_What needs to be done_
In the entries that follow, how many lines contain "HomeGrid"? Please reply with only the number.

_Source data_

>>>

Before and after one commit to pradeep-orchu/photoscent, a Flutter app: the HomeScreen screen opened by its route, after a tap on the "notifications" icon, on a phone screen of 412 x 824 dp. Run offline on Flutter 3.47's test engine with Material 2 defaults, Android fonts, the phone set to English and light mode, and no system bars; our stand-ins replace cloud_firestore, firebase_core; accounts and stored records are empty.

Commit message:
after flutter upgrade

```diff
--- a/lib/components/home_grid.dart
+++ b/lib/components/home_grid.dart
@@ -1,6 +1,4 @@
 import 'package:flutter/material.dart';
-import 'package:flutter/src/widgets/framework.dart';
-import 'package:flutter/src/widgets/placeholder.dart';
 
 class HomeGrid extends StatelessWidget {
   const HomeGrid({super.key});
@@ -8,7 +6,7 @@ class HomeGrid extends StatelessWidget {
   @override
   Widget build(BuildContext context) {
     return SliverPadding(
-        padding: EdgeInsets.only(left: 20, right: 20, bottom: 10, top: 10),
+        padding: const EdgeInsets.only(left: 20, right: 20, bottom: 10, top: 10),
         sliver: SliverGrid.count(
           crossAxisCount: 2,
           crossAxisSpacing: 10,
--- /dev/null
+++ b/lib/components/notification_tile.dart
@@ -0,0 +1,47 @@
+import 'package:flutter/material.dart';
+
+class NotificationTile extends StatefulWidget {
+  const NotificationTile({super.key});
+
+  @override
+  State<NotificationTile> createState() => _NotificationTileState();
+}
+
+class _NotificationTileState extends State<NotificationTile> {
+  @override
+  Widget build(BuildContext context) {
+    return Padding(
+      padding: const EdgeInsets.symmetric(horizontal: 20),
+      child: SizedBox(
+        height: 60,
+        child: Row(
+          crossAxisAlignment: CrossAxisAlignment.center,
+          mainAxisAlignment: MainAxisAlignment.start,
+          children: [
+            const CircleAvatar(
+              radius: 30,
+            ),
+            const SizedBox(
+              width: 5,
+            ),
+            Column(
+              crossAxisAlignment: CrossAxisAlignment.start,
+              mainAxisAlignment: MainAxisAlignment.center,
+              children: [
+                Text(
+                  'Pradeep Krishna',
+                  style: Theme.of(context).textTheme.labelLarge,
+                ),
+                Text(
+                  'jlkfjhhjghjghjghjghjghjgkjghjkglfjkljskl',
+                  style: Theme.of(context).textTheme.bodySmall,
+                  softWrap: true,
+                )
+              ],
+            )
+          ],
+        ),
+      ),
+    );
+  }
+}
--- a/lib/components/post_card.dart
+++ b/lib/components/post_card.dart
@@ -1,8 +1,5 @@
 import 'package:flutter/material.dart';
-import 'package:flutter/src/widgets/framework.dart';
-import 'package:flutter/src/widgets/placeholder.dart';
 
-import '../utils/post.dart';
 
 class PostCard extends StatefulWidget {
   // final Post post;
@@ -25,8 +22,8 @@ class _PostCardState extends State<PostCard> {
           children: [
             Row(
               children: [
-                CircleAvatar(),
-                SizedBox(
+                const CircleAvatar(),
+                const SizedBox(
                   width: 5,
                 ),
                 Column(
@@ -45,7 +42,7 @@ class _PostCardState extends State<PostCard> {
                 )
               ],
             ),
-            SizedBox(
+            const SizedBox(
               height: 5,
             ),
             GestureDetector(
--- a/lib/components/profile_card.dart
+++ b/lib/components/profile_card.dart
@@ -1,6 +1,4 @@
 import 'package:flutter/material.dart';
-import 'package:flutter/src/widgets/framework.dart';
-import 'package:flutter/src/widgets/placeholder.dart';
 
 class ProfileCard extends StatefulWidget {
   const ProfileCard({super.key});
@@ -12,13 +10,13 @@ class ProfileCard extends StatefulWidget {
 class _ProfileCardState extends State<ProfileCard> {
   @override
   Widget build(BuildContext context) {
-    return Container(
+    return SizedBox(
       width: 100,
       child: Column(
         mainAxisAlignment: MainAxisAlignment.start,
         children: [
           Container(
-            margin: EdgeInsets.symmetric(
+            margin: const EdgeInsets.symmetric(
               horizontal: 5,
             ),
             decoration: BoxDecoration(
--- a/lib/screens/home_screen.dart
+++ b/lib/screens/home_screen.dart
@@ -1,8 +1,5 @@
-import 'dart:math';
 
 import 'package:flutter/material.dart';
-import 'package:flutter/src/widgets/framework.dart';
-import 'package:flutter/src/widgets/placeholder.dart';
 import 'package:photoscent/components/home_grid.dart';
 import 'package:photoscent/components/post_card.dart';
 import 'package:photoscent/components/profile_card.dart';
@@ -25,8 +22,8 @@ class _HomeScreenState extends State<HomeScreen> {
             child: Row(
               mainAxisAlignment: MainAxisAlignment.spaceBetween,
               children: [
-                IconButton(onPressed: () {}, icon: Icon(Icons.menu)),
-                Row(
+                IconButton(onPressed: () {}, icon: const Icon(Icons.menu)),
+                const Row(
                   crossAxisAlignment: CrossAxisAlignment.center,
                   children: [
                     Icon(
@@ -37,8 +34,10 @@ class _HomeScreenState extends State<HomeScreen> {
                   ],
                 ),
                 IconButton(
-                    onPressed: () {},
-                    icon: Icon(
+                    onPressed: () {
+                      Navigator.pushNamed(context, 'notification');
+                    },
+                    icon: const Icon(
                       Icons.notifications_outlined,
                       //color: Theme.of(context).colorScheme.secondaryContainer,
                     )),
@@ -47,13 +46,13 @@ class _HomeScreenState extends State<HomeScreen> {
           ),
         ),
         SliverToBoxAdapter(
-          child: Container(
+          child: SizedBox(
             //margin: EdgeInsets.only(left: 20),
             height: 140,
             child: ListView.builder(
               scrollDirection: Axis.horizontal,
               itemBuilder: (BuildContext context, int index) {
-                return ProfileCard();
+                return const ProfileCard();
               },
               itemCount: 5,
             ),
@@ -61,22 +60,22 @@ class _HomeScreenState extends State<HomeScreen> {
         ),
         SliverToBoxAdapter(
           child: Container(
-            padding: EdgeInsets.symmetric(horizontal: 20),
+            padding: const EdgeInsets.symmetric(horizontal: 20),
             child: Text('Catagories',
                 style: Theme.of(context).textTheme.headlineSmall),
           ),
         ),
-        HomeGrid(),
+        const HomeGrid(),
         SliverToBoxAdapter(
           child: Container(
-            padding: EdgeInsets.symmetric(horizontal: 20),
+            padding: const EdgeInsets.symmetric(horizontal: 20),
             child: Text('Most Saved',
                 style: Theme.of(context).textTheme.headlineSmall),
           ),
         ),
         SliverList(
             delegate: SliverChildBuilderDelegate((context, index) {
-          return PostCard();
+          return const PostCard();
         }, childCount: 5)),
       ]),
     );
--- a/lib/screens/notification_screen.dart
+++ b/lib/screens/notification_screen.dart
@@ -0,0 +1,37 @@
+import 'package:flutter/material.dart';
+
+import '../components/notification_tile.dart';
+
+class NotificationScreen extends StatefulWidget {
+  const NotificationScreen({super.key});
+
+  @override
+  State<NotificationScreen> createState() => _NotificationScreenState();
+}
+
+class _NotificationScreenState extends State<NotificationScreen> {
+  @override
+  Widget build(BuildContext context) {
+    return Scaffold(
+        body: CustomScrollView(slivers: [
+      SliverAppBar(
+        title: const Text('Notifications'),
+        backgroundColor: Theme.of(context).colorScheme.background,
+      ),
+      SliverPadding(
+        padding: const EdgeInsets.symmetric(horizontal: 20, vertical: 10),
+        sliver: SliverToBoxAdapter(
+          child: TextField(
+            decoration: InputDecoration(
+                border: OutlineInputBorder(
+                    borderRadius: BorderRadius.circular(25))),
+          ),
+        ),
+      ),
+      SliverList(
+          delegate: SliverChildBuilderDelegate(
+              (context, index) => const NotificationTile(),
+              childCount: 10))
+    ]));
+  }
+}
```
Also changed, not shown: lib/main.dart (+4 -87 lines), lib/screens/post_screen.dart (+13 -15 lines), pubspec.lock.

<<<

_Solution to this problem_
5